• [Requirement]
Repeat the listing below in full, exactly as it stands.

• [Dataset excerpts]
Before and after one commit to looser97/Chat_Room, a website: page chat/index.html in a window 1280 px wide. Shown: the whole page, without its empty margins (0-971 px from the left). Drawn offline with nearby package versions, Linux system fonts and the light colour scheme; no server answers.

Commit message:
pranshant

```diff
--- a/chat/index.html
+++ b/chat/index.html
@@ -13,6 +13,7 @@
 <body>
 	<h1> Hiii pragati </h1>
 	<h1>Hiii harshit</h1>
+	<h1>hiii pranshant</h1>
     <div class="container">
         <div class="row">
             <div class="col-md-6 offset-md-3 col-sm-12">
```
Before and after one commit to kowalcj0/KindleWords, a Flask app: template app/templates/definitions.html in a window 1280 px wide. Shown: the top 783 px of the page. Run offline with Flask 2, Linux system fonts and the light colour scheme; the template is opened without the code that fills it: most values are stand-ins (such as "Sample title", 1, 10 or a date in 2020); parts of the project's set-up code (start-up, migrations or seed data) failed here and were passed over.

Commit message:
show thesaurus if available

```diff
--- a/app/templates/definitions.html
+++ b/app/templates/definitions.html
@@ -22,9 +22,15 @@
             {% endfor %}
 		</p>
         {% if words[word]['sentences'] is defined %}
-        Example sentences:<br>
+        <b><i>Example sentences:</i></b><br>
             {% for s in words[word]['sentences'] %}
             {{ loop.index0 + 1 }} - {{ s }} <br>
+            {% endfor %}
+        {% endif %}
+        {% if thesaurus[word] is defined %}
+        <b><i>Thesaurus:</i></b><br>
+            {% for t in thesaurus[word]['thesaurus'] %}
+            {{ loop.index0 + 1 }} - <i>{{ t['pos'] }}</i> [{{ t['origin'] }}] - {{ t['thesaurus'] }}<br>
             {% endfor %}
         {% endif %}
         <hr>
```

• [Written solution]
Before and after one commit to looser97/Chat_Room, a website: page chat/index.html in a window 1280 px wide. Shown: the whole page, without its empty margins (0-971 px from the left). Drawn offline with nearby package versions, Linux system fonts and the light colour scheme; no server answers.

Commit message:
pranshant

```diff
--- a/chat/index.html
+++ b/chat/index.html
@@ -13,6 +13,7 @@
 <body>
 	<h1> Hiii pragati </h1>
 	<h1>Hiii harshit</h1>
+	<h1>hiii pranshant</h1>
     <div class="container">
         <div class="row">
             <div class="col-md-6 offset-md-3 col-sm-12">
```
Before and after one commit to kowalcj0/KindleWords, a Flask app: template app/templates/definitions.html in a window 1280 px wide. Shown: the top 783 px of the page. Run offline with Flask 2, Linux system fonts and the light colour scheme; the template is opened without the code that fills it: most values are stand-ins (such as "Sample title", 1, 10 or a date in 2020); parts of the project's set-up code (start-up, migrations or seed data) failed here and were passed over.

Commit message:
show thesaurus if available

```diff
--- a/app/templates/definitions.html
+++ b/app/templates/definitions.html
@@ -22,9 +22,15 @@
             {% endfor %}
 		</p>
         {% if words[word]['sentences'] is defined %}
-        Example sentences:<br>
+        <b><i>Example sentences:</i></b><br>
             {% for s in words[word]['sentences'] %}
             {{ loop.index0 + 1 }} - {{ s }} <br>
+            {% endfor %}
+        {% endif %}
+        {% if thesaurus[word] is defined %}
+        <b><i>Thesaurus:</i></b><br>
+            {% for t in thesaurus[word]['thesaurus'] %}
+            {{ loop.index0 + 1 }} - <i>{{ t['pos'] }}</i> [{{ t['origin'] }}] - {{ t['thesaurus'] }}<br>
             {% endfor %}
         {% endif %}
         <hr>
```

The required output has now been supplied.